- INSTRUCTIONS TO FOLLOW:
Print all of the data below exactly as it appears, leaving out every image.

(Collection entries)
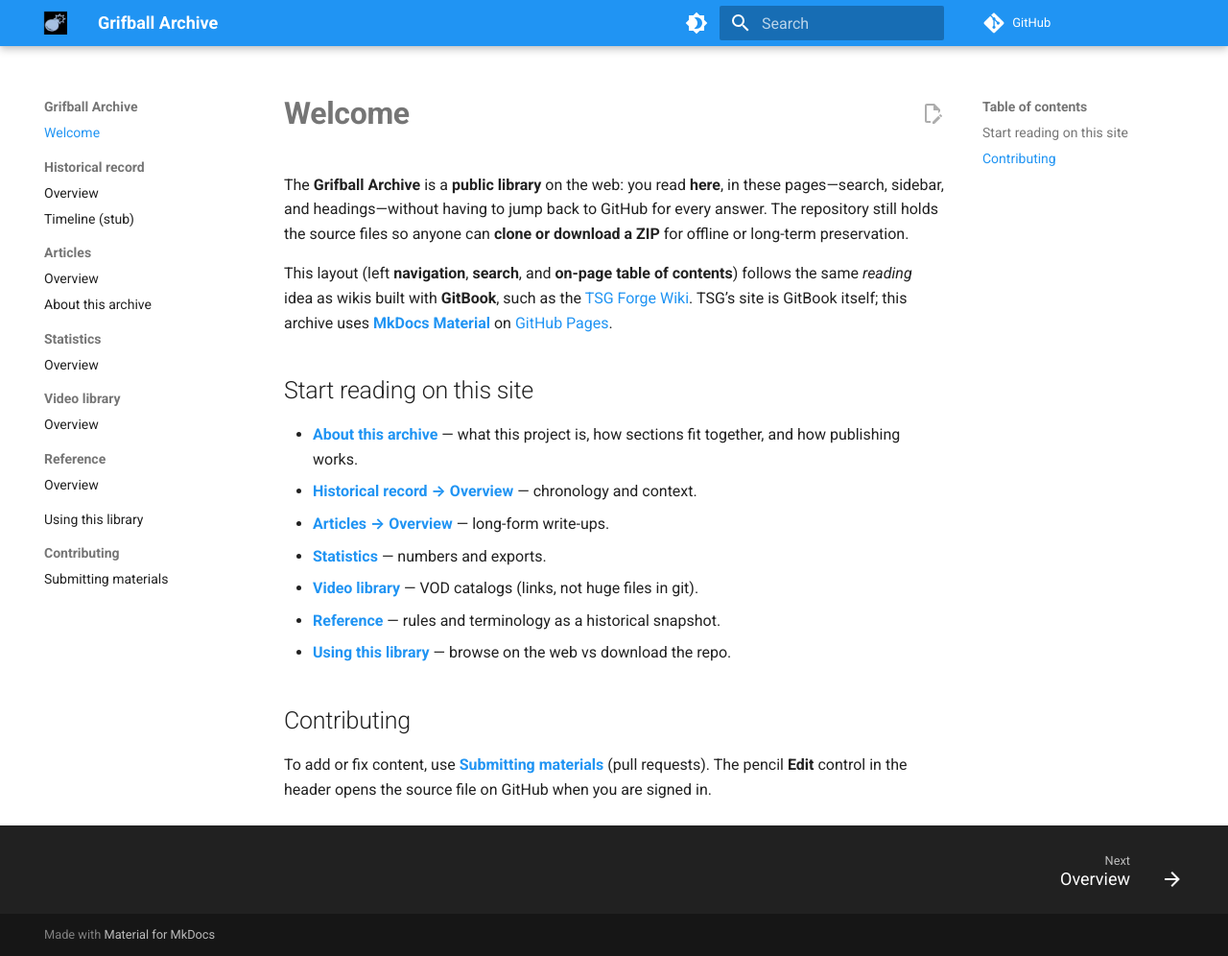
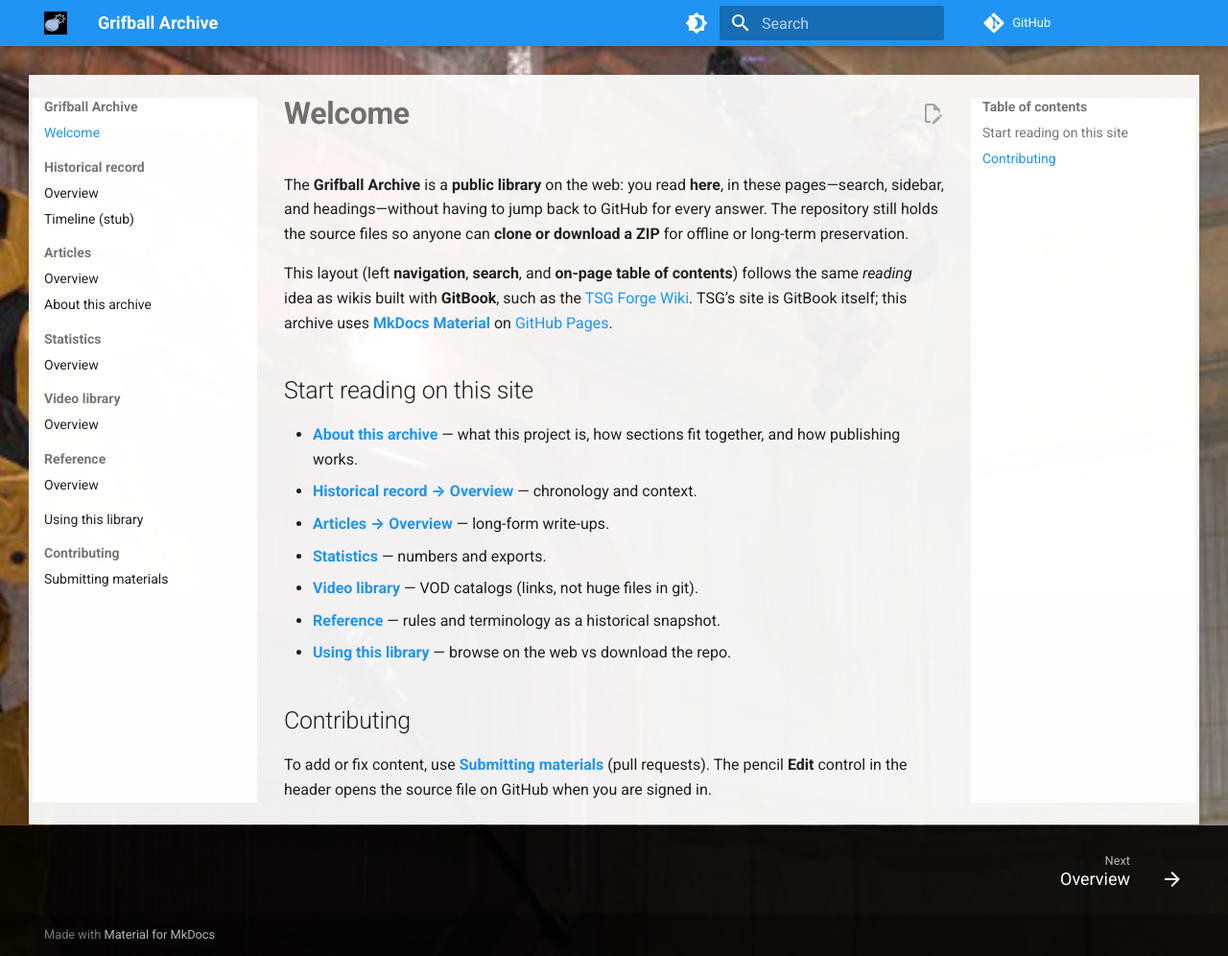
Before and after one commit to Grifball-Archive/Grifball-Archive, an MkDocs documentation site: the page built from docs/index.md, in a window 1280 px wide and 996 px high. Shown: the whole window at 96% size. Built offline with MkDocs 1.6.1 and Material for MkDocs 9.7.7, drawn with Linux system fonts in a browser that asks for light colours; comment, search, counter and statistics services are not loaded.

Commit message:
Restore background image CSS (revert removal)
Co-authored-by: Cursor <cursoragent@cursor.com>

```diff
--- a/docs/stylesheets/extra.css
+++ b/docs/stylesheets/extra.css
@@ -1,5 +1,59 @@
-/* Default Material surfaces — no full-page background (avoids layout / instant-nav quirks). */
+/* Wallpaper + panels: fixed layer avoids missing bg on some routes (instant nav);
+   one rgba for all columns avoids darker seams where translucent panels met. */
 
 .md-typeset h1 {
   font-weight: 600;
 }
+
+html {
+  background-color: #0d1117;
+}
+
+body {
+  position: relative;
+  isolation: isolate;
+}
+
+/* Full-viewport image behind the whole UI */
+body[data-md-color-scheme="default"]::before,
+body[data-md-color-scheme="slate"]::before {
+  content: "";
+  position: fixed;
+  inset: 0;
+  z-index: -1;
+  pointer-events: none;
+  background-repeat: no-repeat;
+  background-size: cover;
+  background-position: center;
+}
+
+body[data-md-color-scheme="default"]::before {
+  background-image: url("../assets/images/Halo_3_Grifball.jpg");
+}
+
+/* Same image in dark mode, with a dark wash so text/admonitions stay readable */
+body[data-md-color-scheme="slate"]::before {
+  background-image: linear-gradient(rgba(13, 16, 23, 0.9), rgba(13, 16, 23, 0.9)),
+    url("../assets/images/Halo_3_Grifball.jpg");
+}
+
+/* Same frosted value on every column — no opacity stacking at borders */
+body[data-md-color-scheme="default"] .md-main__inner,
+body[data-md-color-scheme="default"] .md-sidebar__scrollwrap {
+  background-color: rgba(255, 255, 255, 0.93) !important;
+}
+
+body[data-md-color-scheme="slate"] .md-main__inner,
+body[data-md-color-scheme="slate"] .md-sidebar__scrollwrap {
+  background-color: rgba(30, 35, 44, 0.94) !important;
+}
+
+/* Let the frosted layer show through — theme sometimes paints these solid */
+body[data-md-color-scheme="default"] .md-main,
+body[data-md-color-scheme="default"] .md-sidebar,
+body[data-md-color-scheme="default"] .md-content,
+body[data-md-color-scheme="slate"] .md-main,
+body[data-md-color-scheme="slate"] .md-sidebar,
+body[data-md-color-scheme="slate"] .md-content {
+  background: transparent !important;
+}
```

- EXERCISE RESULT:
Before and after one commit to Grifball-Archive/Grifball-Archive, an MkDocs documentation site: the page built from docs/index.md, in a window 1280 px wide and 996 px high. Shown: the whole window at 96% size. Built offline with MkDocs 1.6.1 and Material for MkDocs 9.7.7, drawn with Linux system fonts in a browser that asks for light colours; comment, search, counter and statistics services are not loaded.

Commit message:
Restore background image CSS (revert removal)
Co-authored-by: Cursor <cursoragent@cursor.com>

```diff
--- a/docs/stylesheets/extra.css
+++ b/docs/stylesheets/extra.css
@@ -1,5 +1,59 @@
-/* Default Material surfaces — no full-page background (avoids layout / instant-nav quirks). */
+/* Wallpaper + panels: fixed layer avoids missing bg on some routes (instant nav);
+   one rgba for all columns avoids darker seams where translucent panels met. */
 
 .md-typeset h1 {
   font-weight: 600;
 }
+
+html {
+  background-color: #0d1117;
+}
+
+body {
+  position: relative;
+  isolation: isolate;
+}
+
+/* Full-viewport image behind the whole UI */
+body[data-md-color-scheme="default"]::before,
+body[data-md-color-scheme="slate"]::before {
+  content: "";
+  position: fixed;
+  inset: 0;
+  z-index: -1;
+  pointer-events: none;
+  background-repeat: no-repeat;
+  background-size: cover;
+  background-position: center;
+}
+
+body[data-md-color-scheme="default"]::before {
+  background-image: url("../assets/images/Halo_3_Grifball.jpg");
+}
+
+/* Same image in dark mode, with a dark wash so text/admonitions stay readable */
+body[data-md-color-scheme="slate"]::before {
+  background-image: linear-gradient(rgba(13, 16, 23, 0.9), rgba(13, 16, 23, 0.9)),
+    url("../assets/images/Halo_3_Grifball.jpg");
+}
+
+/* Same frosted value on every column — no opacity stacking at borders */
+body[data-md-color-scheme="default"] .md-main__inner,
+body[data-md-color-scheme="default"] .md-sidebar__scrollwrap {
+  background-color: rgba(255, 255, 255, 0.93) !important;
+}
+
+body[data-md-color-scheme="slate"] .md-main__inner,
+body[data-md-color-scheme="slate"] .md-sidebar__scrollwrap {
+  background-color: rgba(30, 35, 44, 0.94) !important;
+}
+
+/* Let the frosted layer show through — theme sometimes paints these solid */
+body[data-md-color-scheme="default"] .md-main,
+body[data-md-color-scheme="default"] .md-sidebar,
+body[data-md-color-scheme="default"] .md-content,
+body[data-md-color-scheme="slate"] .md-main,
+body[data-md-color-scheme="slate"] .md-sidebar,
+body[data-md-color-scheme="slate"] .md-content {
+  background: transparent !important;
+}
```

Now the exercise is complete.